The think-tank's advice includes options for housing numbers ranging from 30,600 homes-a-year up to 43,000 homes-a-year while current plans for the region are 27,000 homes-a-year.
The think-tank's figures have been passed to Government, which will decide whether the regional assembly should use them for testing in a review of existing plans for the region.
Last week, Herts County Council mounted a legal challenge over the East of England plan.
The move to a High Court battle has gained the support of North Herts District Council.
Cllr Richard Thake, the district council's portfolio holder for planning and transport, said the plan would have "huge implications" on North Herts.
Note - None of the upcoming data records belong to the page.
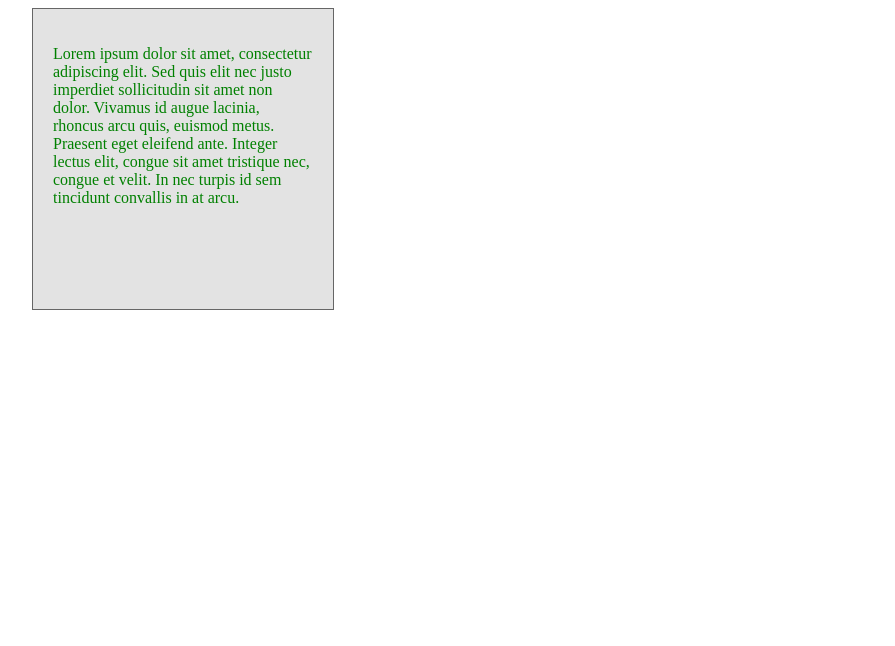
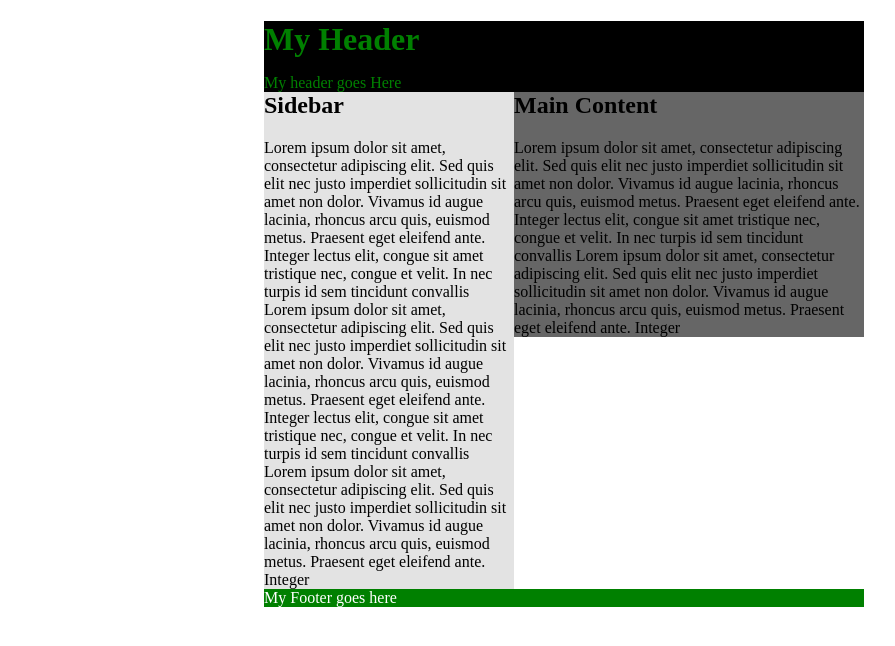
Before and after one commit to mohan82/TaskBar, a Flask app: page / in a window 1280 px wide. Shown: the top 646 px of the page, without its empty margins (76-971 px from the left). Run offline with Flask 2, Linux system fonts and the light colour scheme.

Commit message:
experimenting with css

```diff
--- a/static/sass/main.scss
+++ b/static/sass/main.scss
@@ -1,11 +1,26 @@
-#content {
+h2 {
+  margin-top:0;
+
+}
+#container {
+  width: 600px;
+  margin: auto; }
+
+#header {
+  color: green;
+  background: black; }
+
+#header h1, p {
+  margin-bottom: 0; }
+
+#sidebar {
   background: #e3e3e3;
-  width: 300px;
-  height: 300px;
-  margin-left:100px;
-  border: 1px solid #666666;
-}
-#content p {
-  padding: 20px;
-  color:green;
-}
+  float: left;
+  width: 250px; }
+#footer {
+  background: green;
+  color: white;
+  clear: both; }
+
+#main {
+  background: #666; }
--- a/task_bar/static/main.css
+++ b/task_bar/static/main.css
@@ -1,10 +1,26 @@
-#content {
+h2 {
+  margin-top: 0; }
+
+#container {
+  width: 600px;
+  margin: auto; }
+
+#header {
+  color: green;
+  background: black; }
+
+#header h1, p {
+  margin-bottom: 0; }
+
+#sidebar {
   background: #e3e3e3;
-  width: 300px;
-  height: 300px;
-  margin-left: 100px;
-  border: 1px solid #666666; }
+  float: left;
+  width: 250px; }
 
-#content p {
-  padding: 20px;
-  color: green; }
+#footer {
+  background: green;
+  color: white;
+  clear: both; }
+
+#main {
+  background: #666; }
--- a/task_bar/templates/index.html
+++ b/task_bar/templates/index.html
@@ -6,13 +6,47 @@
     <link rel=stylesheet type=text/css href="{{ url_for('static', filename='main.css') }}">
 </head>
 <body>
-<div id="content">
-    <p>
-        Lorem ipsum dolor sit amet, consectetur adipiscing elit. Sed quis elit nec justo imperdiet sollicitudin sit amet
-        non dolor. Vivamus id augue lacinia, rhoncus arcu quis, euismod metus. Praesent eget eleifend ante. Integer
-        lectus elit, congue sit amet tristique nec, congue et velit. In nec turpis id sem tincidunt convallis in at
-        arcu.
-    </p>
+</div>
+<div id="container">
+    <div id ="header">
+        <h1> My Header</h1>
+        <p> My header goes Here</p>
+    </div>
+    <div id="sidebar">
+        <h2> Sidebar</h2>
+
+        <p>
+            Lorem ipsum dolor sit amet, consectetur adipiscing elit. Sed quis elit nec justo imperdiet sollicitudin sit
+            amet
+            non dolor. Vivamus id augue lacinia, rhoncus arcu quis, euismod metus. Praesent eget eleifend ante. Integer
+            lectus elit, congue sit amet tristique nec, congue et velit. In nec turpis id sem tincidunt convallis
+            Lorem ipsum dolor sit amet, consectetur adipiscing elit. Sed quis elit nec justo imperdiet sollicitudin sit
+            amet
+            non dolor. Vivamus id augue lacinia, rhoncus arcu quis, euismod metus. Praesent eget eleifend ante. Integer
+            lectus elit, congue sit amet tristique nec, congue et velit. In nec turpis id sem tincidunt convallis
+            Lorem ipsum dolor sit amet, consectetur adipiscing elit. Sed quis elit nec justo imperdiet sollicitudin sit
+            amet
+            non dolor. Vivamus id augue lacinia, rhoncus arcu quis, euismod metus. Praesent eget eleifend ante. Integer
+        </p>
+    </div>
+    <div id="main">
+        <h2>Main Content</h2>
+        <p>
+            Lorem ipsum dolor sit amet, consectetur adipiscing elit. Sed quis elit nec justo imperdiet sollicitudin sit
+            amet
+            non dolor. Vivamus id augue lacinia, rhoncus arcu quis, euismod metus. Praesent eget eleifend ante. Integer
+            lectus elit, congue sit amet tristique nec, congue et velit. In nec turpis id sem tincidunt convallis
+            Lorem ipsum dolor sit amet, consectetur adipiscing elit. Sed quis elit nec justo imperdiet sollicitudin sit
+            amet
+            non dolor. Vivamus id augue lacinia, rhoncus arcu quis, euismod metus. Praesent eget eleifend ante. Integer
+
+
+        </p>
+    </div>
+    <div id ="footer">
+        <p> My Footer goes here</p>
+    </div>
+
 </div>
 </body>
 </html>
```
"I believe it would be a dereliction of our duty if we did not support such a challenge," he said.